The French food security agency has recommended an end to France's six-year embargo on British beef. France is the only European Union country maintaining the 1996 ban, imposed after an outbreak of mad cow disease in Britain.
Michel Hirsch, the director of France's food security agency, told reporters, eating British beef today is no riskier than eating French beef.
Mr. Hirsch said Britain's mad-cow prevention controls are now as rigorous as those in France. Three years ago, he made the opposite judgment.
European Union countries adopted tough screening and other requirements for beef in 1996, after an outbreak of mad cow disease in British cattle spread across the continent. The disease is formally known as BSE. Humans can contract a rare human variant, if they eat beef tainted with the disease.

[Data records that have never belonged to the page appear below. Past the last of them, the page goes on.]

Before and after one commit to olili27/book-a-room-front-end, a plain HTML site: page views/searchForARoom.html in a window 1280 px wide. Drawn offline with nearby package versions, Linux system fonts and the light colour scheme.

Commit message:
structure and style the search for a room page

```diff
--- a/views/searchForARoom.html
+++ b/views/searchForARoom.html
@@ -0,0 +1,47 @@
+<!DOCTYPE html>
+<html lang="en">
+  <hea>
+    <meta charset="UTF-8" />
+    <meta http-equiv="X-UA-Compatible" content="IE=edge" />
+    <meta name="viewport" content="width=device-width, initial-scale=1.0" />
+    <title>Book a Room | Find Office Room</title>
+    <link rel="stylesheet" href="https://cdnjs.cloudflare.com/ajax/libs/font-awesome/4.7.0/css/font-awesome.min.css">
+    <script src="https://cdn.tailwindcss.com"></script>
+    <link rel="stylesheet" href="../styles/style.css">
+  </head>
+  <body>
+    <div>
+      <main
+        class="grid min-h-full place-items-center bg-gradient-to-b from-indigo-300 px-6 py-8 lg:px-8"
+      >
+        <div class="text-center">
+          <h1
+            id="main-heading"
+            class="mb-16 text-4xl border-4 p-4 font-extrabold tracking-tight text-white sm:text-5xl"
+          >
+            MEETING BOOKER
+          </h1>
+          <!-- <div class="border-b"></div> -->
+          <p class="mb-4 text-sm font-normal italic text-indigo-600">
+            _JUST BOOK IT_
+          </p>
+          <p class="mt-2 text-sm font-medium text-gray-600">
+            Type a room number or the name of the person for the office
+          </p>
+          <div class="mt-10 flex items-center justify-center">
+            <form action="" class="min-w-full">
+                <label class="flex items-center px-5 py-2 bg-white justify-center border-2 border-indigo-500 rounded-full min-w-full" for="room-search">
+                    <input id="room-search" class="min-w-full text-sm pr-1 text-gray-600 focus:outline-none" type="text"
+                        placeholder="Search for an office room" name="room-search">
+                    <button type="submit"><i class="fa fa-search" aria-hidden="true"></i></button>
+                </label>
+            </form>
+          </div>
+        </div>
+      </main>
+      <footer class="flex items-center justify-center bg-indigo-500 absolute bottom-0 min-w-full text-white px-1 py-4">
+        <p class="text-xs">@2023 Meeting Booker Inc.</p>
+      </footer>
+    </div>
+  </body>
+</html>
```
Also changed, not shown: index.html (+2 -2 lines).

But in 1999, an EU scientific committee declared British beef safe for consumption. Only France continued the embargo, after the French food agency advised against lifting the ban. The decision sparked anger in London. And in July, the European Commission threatened to fine the French government more than $150,000 for each day it kept the ban in place.
Richard Morgan, spokesman for the British Embassy in Paris, said he was pleased the French food agency no longer objects to British beef imports. "Obviously, we're going to look at the report in detail," he said. "But, the general steer in the conclusions, we would welcome, and look forward to the government's decision in the near future."
A French ministerial committee is expected to rule on the issue within 10 days. In the past, the government has always followed the recommendations of the food security agency.